**Dataset records**

======

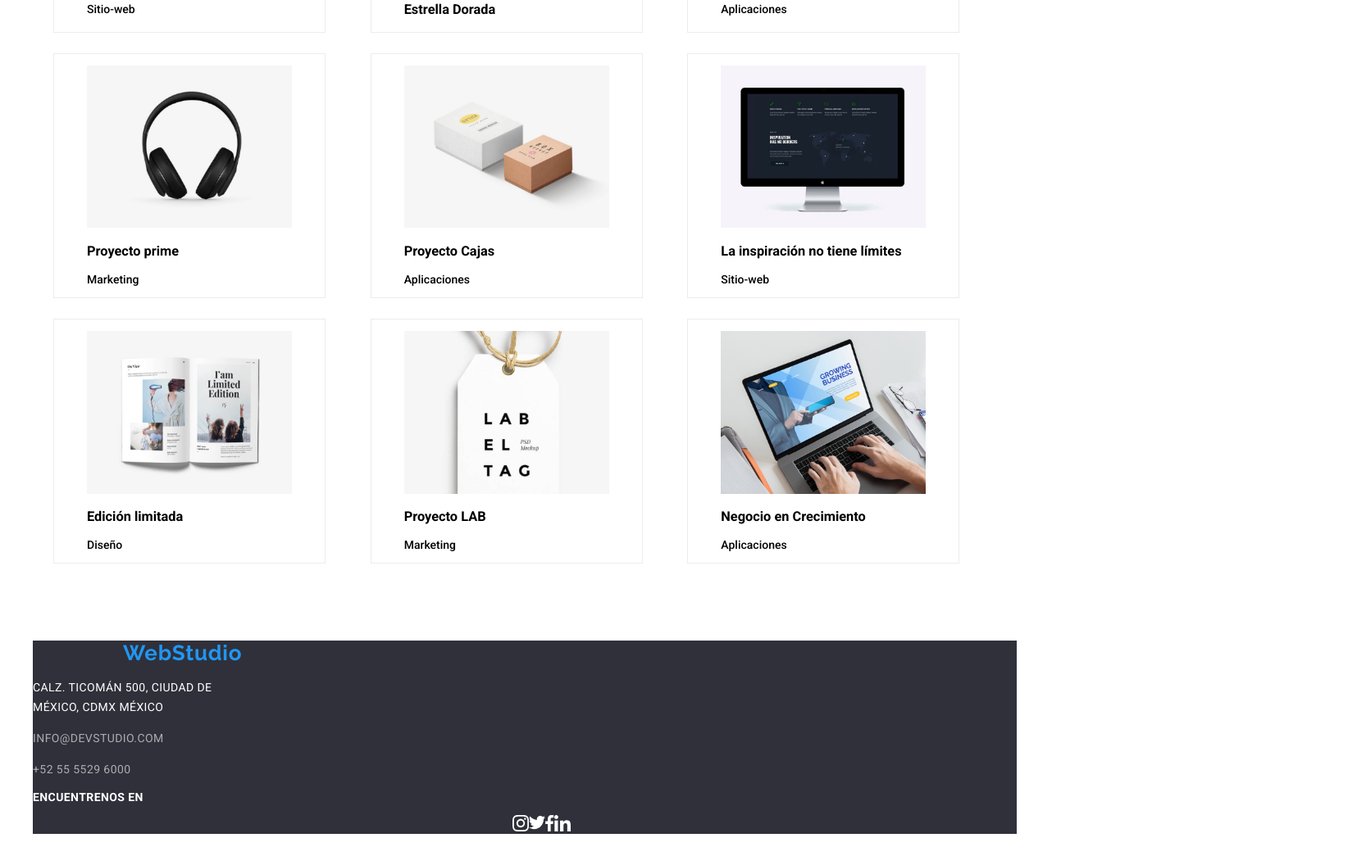
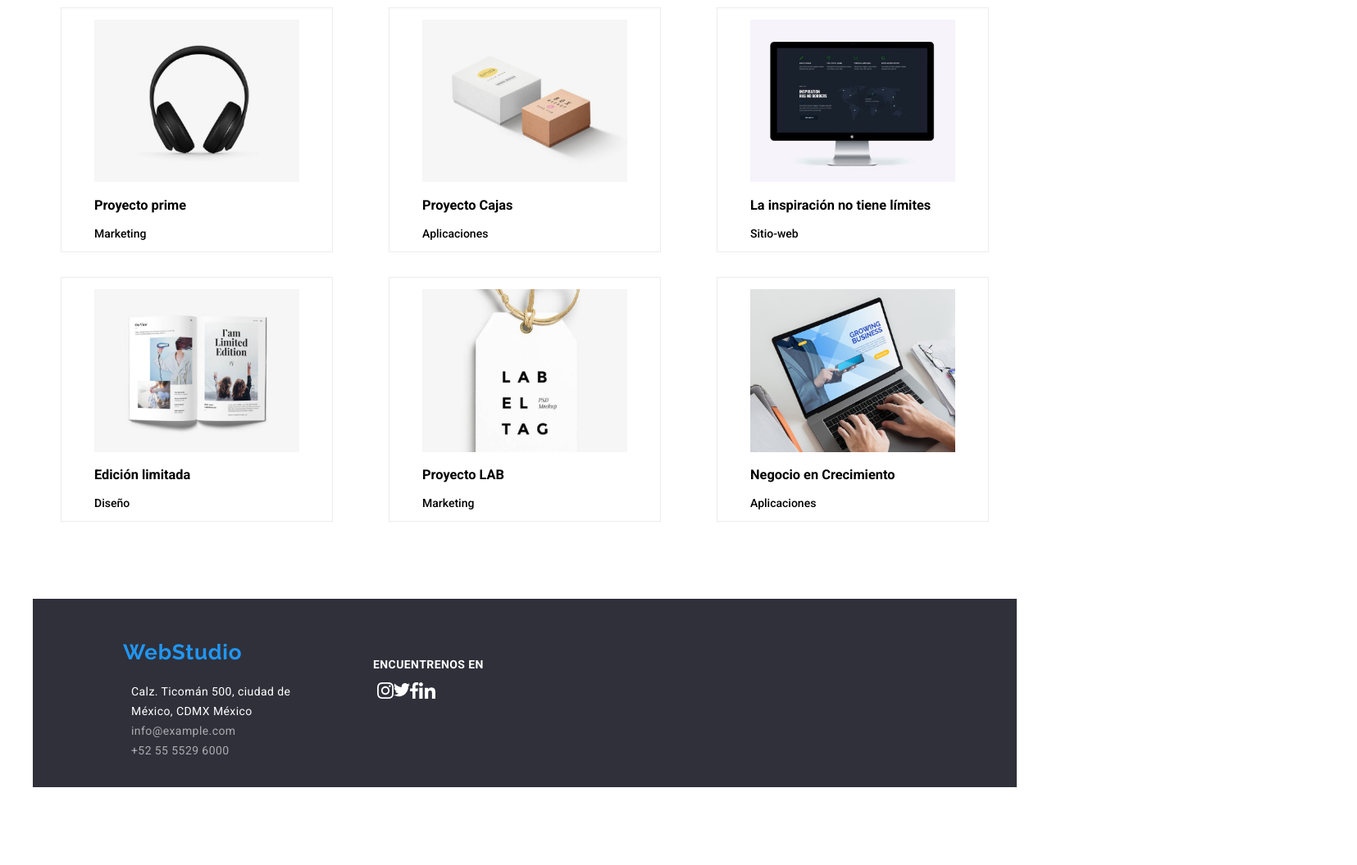
Before and after one commit to Jorgemomo/goit-markup-hw-03, a plain HTML site: page portfolio.html in a window 1280 px wide. Shown: the part 666-1722 px from the top of the page at 82% size, 1655 px wide, since content can reach past the window. After the commit the page ends 1627 px from the top, so only its background shows below. Drawn offline with nearby package versions, Linux system fonts and the light colour scheme.

Commit message:
Ajuste en header, footer,apliqie de margenes

```diff
--- a/css/styles.css
+++ b/css/styles.css
@@ -37,7 +37,8 @@ body {
 
 #header {
   display: flex;
-  border: 1px solid var(--border-color);
+  padding: 15px;
+  /*border: 1px solid var(--border-color);*/
 }
 
 .nav {
@@ -55,6 +56,9 @@ a.logo {
   text-decoration: none;
   padding-left: 110px;
   margin: 0;
+  display: flex;
+  justify-content: center;
+  align-items: center;
 }
 
 .link,
@@ -77,14 +81,14 @@ a.logo {
   letter-spacing: 0.02em;
   list-style: none;
   font-weight: 500;
-  padding-left: 25px;
+  padding-left: 50px;
 }
 
 .navi-menu-address {
   display: flex;
   position: relative;
   left: 200px;
-  padding-left: 25px;
+  padding-left: 20px;
 }
 
 .title {
@@ -225,31 +229,57 @@ button[type="button"]:hover {
 .adjust-images .none-style {
   border: 1px solid var(--border-color);
   cursor: pointer;
-  margin-top: 25px;
-  margin-left: -15px;
-  margin-right: auto;
+  margin-top: 30px;
+}
+
+.logo-f {
+  font-family: "Raleway";
+  font-weight: 700;
+  font-size: 26px;
+  line-height: 31px;
+  text-align: right;
+  letter-spacing: 0.03em;
+  color: var(--change-color);
+  text-decoration: none;
+  padding-left: 110px;
+  padding-top: 50px;
+  padding-bottom: 20px;
+  display: flex;
 }
 
 .address {
   font-style: normal;
   background: var(--title-footer-background);
+  height: 230px;
 }
 
 footer p {
+  position: relative;
+  left: 120px;
   font-weight: 700;
   line-height: 16px;
   letter-spacing: 0.03em;
-  text-transform: uppercase;
   color: var(--body-background-color);
+  margin: 0;
+}
+
+.text-social-links {
+  position: relative;
+  left: 415px;
+  bottom: 125px;
 }
 
 .social-links {
   list-style: none;
+  position: relative;
+  bottom: 125px;
+  right: 145px;
 }
 
 ul {
   display: flex;
   justify-content: center;
+  padding: 0;
 }
 
 article {
@@ -266,7 +296,7 @@ article {
 
 .adjust-images {
   display: flex;
-  justify-content: space-between;
+  justify-content: space-around;
   flex-wrap: wrap;
 }
 
--- a/portfolio.html
+++ b/portfolio.html
@@ -23,8 +23,7 @@
     <link rel="stylesheet" href="./css/styles.css" />
   </head>
   <body class="container">
-    <header>
-      <section class="section" id="header">
+    <header id="header">
       <nav class="nav">
         <a class="logo" href="./index.html">WebStudio</a>
         <ul>
@@ -48,7 +47,6 @@
           <a class="link-ad" href="tel:+525555296000">+52 55 5529 6000</a>
         </li>
       </ul>
-      </section>
     </header>
 
     <main>
@@ -202,21 +200,20 @@
     </main>
 
     <footer>
-      <section class="section">
       <address class="address">
-          <a class="logo" href="./index.html">WebStudio</a>
+        <a class="logo-f" href="./index.html">WebStudio</a>
         <p class="mexico">
           Calz. Ticomán 500, ciudad de<br />México, CDMX México
         </p>
         <p>
           <a class="footer" href="mailto:info@devstudio.com"
-              >info@devstudio.com</a
+            >info@example.com</a
           >
         </p>
         <p>
           <a class="footer" href="tel:+525555296000">+52 55 5529 6000</a>
         </p>
-          <p>ENCUENTRENOS EN</p>
+        <p class="text-social-links">ENCUENTRENOS EN</p>
         <ul class="social-links">
           <li>
             <a href="#">
@@ -240,7 +237,6 @@
           </li>
         </ul>
       </address>
-      </section>
     </footer>
   </body>
 </html>
```
Also changed, not shown: index.html (+4 -8 lines). Lines whose indentation alone changed are shown as unchanged.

======

**TASK INSTRUCTIONS**
Output each record precisely as it appears, and drop every picture.

**WORKED SOLUTION**
Before and after one commit to Jorgemomo/goit-markup-hw-03, a plain HTML site: page portfolio.html in a window 1280 px wide. Shown: the part 666-1722 px from the top of the page at 82% size, 1655 px wide, since content can reach past the window. After the commit the page ends 1627 px from the top, so only its background shows below. Drawn offline with nearby package versions, Linux system fonts and the light colour scheme.

Commit message:
Ajuste en header, footer,apliqie de margenes

```diff
--- a/css/styles.css
+++ b/css/styles.css
@@ -37,7 +37,8 @@ body {
 
 #header {
   display: flex;
-  border: 1px solid var(--border-color);
+  padding: 15px;
+  /*border: 1px solid var(--border-color);*/
 }
 
 .nav {
@@ -55,6 +56,9 @@ a.logo {
   text-decoration: none;
   padding-left: 110px;
   margin: 0;
+  display: flex;
+  justify-content: center;
+  align-items: center;
 }
 
 .link,
@@ -77,14 +81,14 @@ a.logo {
   letter-spacing: 0.02em;
   list-style: none;
   font-weight: 500;
-  padding-left: 25px;
+  padding-left: 50px;
 }
 
 .navi-menu-address {
   display: flex;
   position: relative;
   left: 200px;
-  padding-left: 25px;
+  padding-left: 20px;
 }
 
 .title {
@@ -225,31 +229,57 @@ button[type="button"]:hover {
 .adjust-images .none-style {
   border: 1px solid var(--border-color);
   cursor: pointer;
-  margin-top: 25px;
-  margin-left: -15px;
-  margin-right: auto;
+  margin-top: 30px;
+}
+
+.logo-f {
+  font-family: "Raleway";
+  font-weight: 700;
+  font-size: 26px;
+  line-height: 31px;
+  text-align: right;
+  letter-spacing: 0.03em;
+  color: var(--change-color);
+  text-decoration: none;
+  padding-left: 110px;
+  padding-top: 50px;
+  padding-bottom: 20px;
+  display: flex;
 }
 
 .address {
   font-style: normal;
   background: var(--title-footer-background);
+  height: 230px;
 }
 
 footer p {
+  position: relative;
+  left: 120px;
   font-weight: 700;
   line-height: 16px;
   letter-spacing: 0.03em;
-  text-transform: uppercase;
   color: var(--body-background-color);
+  margin: 0;
+}
+
+.text-social-links {
+  position: relative;
+  left: 415px;
+  bottom: 125px;
 }
 
 .social-links {
   list-style: none;
+  position: relative;
+  bottom: 125px;
+  right: 145px;
 }
 
 ul {
   display: flex;
   justify-content: center;
+  padding: 0;
 }
 
 article {
@@ -266,7 +296,7 @@ article {
 
 .adjust-images {
   display: flex;
-  justify-content: space-between;
+  justify-content: space-around;
   flex-wrap: wrap;
 }
 
--- a/portfolio.html
+++ b/portfolio.html
@@ -23,8 +23,7 @@
     <link rel="stylesheet" href="./css/styles.css" />
   </head>
   <body class="container">
-    <header>
-      <section class="section" id="header">
+    <header id="header">
       <nav class="nav">
         <a class="logo" href="./index.html">WebStudio</a>
         <ul>
@@ -48,7 +47,6 @@
           <a class="link-ad" href="tel:+525555296000">+52 55 5529 6000</a>
         </li>
       </ul>
-      </section>
     </header>
 
     <main>
@@ -202,21 +200,20 @@
     </main>
 
     <footer>
-      <section class="section">
       <address class="address">
-          <a class="logo" href="./index.html">WebStudio</a>
+        <a class="logo-f" href="./index.html">WebStudio</a>
         <p class="mexico">
           Calz. Ticomán 500, ciudad de<br />México, CDMX México
         </p>
         <p>
           <a class="footer" href="mailto:info@devstudio.com"
-              >info@devstudio.com</a
+            >info@example.com</a
           >
         </p>
         <p>
           <a class="footer" href="tel:+525555296000">+52 55 5529 6000</a>
         </p>
-          <p>ENCUENTRENOS EN</p>
+        <p class="text-social-links">ENCUENTRENOS EN</p>
         <ul class="social-links">
           <li>
             <a href="#">
@@ -240,7 +237,6 @@
           </li>
         </ul>
       </address>
-      </section>
     </footer>
   </body>
 </html>
```
Also changed, not shown: index.html (+4 -8 lines). Lines whose indentation alone changed are shown as unchanged.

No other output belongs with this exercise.